In terms of demolition, the project will leave intact the main wing of the train station and its landmark tower which is visible along the main pedestrian street, the Königsstraße.  (Explore it on Bing Maps.)  Ironically, the historic value of the Stuttgart train station is ambivalent at best: it later earned its main architect Paul Bonatz approval of his architectural style by the Third Reich, qualifying him to continue to practice and opening his access to public commissions (Wikipedia).  A recent book examines this ambivalence of Paul Bonatz's role in architectural history


Most people will agree with the necessity to improve public (mass) transit to reduce dependency on cars and short-distance air travel.  In the case of this project, there is a compelling architectural design on one side and on the other side plausible economic arguments that the project funds could benefit other parts of the rail system much more effectively (see the Umweltbundesamt study). 

With all parliamentary (democratic) having failed to further delay or prevent the project, it seems not so surprising that commencement of demolition activities elicited such vocal, visible, and determined protests.  It will be interesting to see how this situation gets resolved and whether or how this resolution will impact the project. 


Selected additional information (some only in German):

Stuttgart Baut
German Ministry for Traffic, Construction, and Urban Development
German Rail
Project Website for High Speed Rail Stuttgart - Neu-Ulm

Kopfbahnhof 21 (K21) - Terminus 21
Umweltbundesamt "Schienennetz 2025/2030" - Federal Environmental Agency "Railsystem 2025/2030"

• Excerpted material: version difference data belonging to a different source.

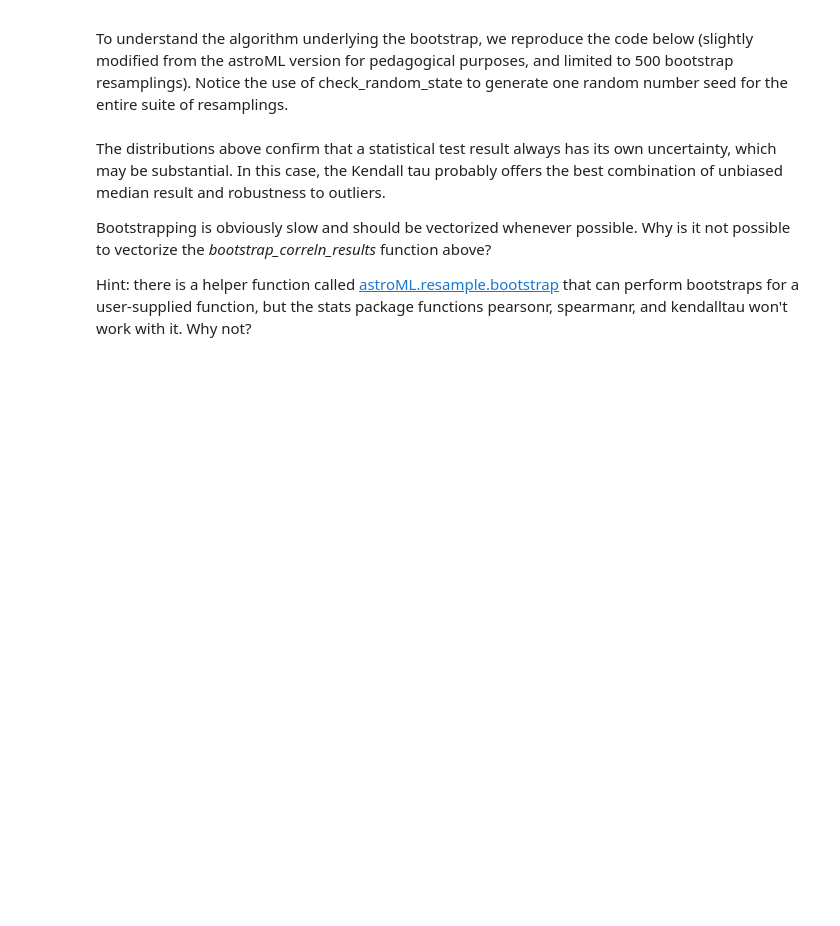
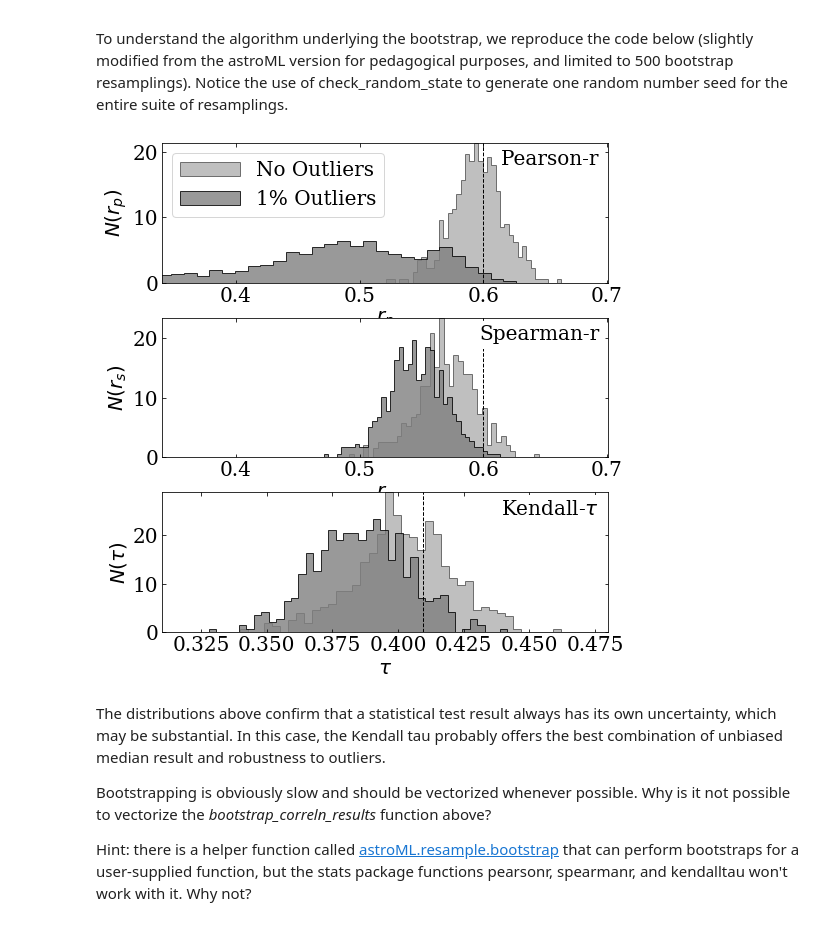
Before and after one commit to capprogram/2021bootcamp, a Jupyter notebook: bootstrapping/bootstrapping.ipynb, the cells around one changed output. Saved outputs shown, nothing was run; the diff lists cells and outputs as text; code cells hidden in the pictures; blank space fills up the shorter version.

```diff
--- a/bootstrapping/bootstrapping.ipynb
+++ b/bootstrapping/bootstrapping.ipynb
@@ -78,7 +78,7 @@ def bootstrap_correln_results(xydata, Nbootstraps, random_state=None):
     return results
 
 #----------------------------------------------------------------------
-# This function adjusts matplotlib settings for a uniform feel in the textbook.
+# This function adjusts matplotlib settings.
 # Note that with usetex=True, fonts are rendered with LaTeX.  This may
 # result in an error if LaTeX is not installed on your system.  In that case,
 # you can set usetex to False.
@@ -111,7 +111,7 @@ dataXY_out[:int(fracout * Npts)] = bivariate_normal(mu, sigmaout1, sigmaout2,
                                       alphaout, int(fracout * Npts))
 
 # true values of rho (pearson/spearman r) and tau
-# tau value comes from Eq. 41 of arXiv:1011.2009
+# tau value comes from Eq. 41 of arXiv:1011.2009 (paper ID, just paste into google)
 rho_true = 0.6
 tau_true = 2 / np.pi * np.arcsin(rho_true)
 
@@ -131,35 +131,37 @@ histargs = dict(alpha=0.5, label='No Outliers')
 histargs_out = dict(alpha=0.8, label='%i%% Outliers' % (int(fracout * 100)))
 
 distributions = ['Pearson-r', 'Spearman-r', r'Kendall-$\tau$']
 Ntests=3
 xlabels = ['r_p', 'r_s', r'\tau']\
 
 for i in range(Ntests):
     ax = fig.add_subplot(311 + i)
     ax.hist(results[i], 40, histtype='stepfilled', fc='gray',
-               normed=True, **histargs)
+               density=True, **histargs)
     ax.hist(results_out[i], 40, histtype='stepfilled', fc='gray',
-               normed=True, **histargs_out)
+               density=True, **histargs_out)
 
     if i == 0:
         ax.legend(loc=2)
 
     ylim = ax.get_ylim()
     if i < 2:
         ax.plot([rho_true, rho_true], ylim, '--k', lw=1)
         ax.set_xlim(0.34, 0.701)
     else:
         ax.plot([tau_true, tau_true], ylim, '--k', lw=1)
         ax.set_xlim(0.31, 0.48)
     ax.set_ylim(ylim)
 
     ax.text(0.98, 0.95, distributions[i], ha='right', va='top',
             transform=ax.transAxes, bbox=dict(fc='w', ec='w'))
 
     ax.set_xlabel('$%s$' % xlabels[i])
     ax.set_ylabel('$N(%s)$' % xlabels[i])
 
 plt.show()
+# %% [output]
+[figure, added]
 # %% [markdown]
 The distributions above confirm that a statistical test result always has its own uncertainty, which may be substantial. In this case, the Kendall tau probably offers the best combination of unbiased median result and robustness to outliers.
 
```
Also changed, not shown: parts of 5 cells of this notebook.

German Press
Südwestdeutscher Rundfunk (SWR)
Süddeutsche Zeitung - 10/10/2010
Spiegel - 10/01/2010

International Observations
UK Guardian
Turkish Forum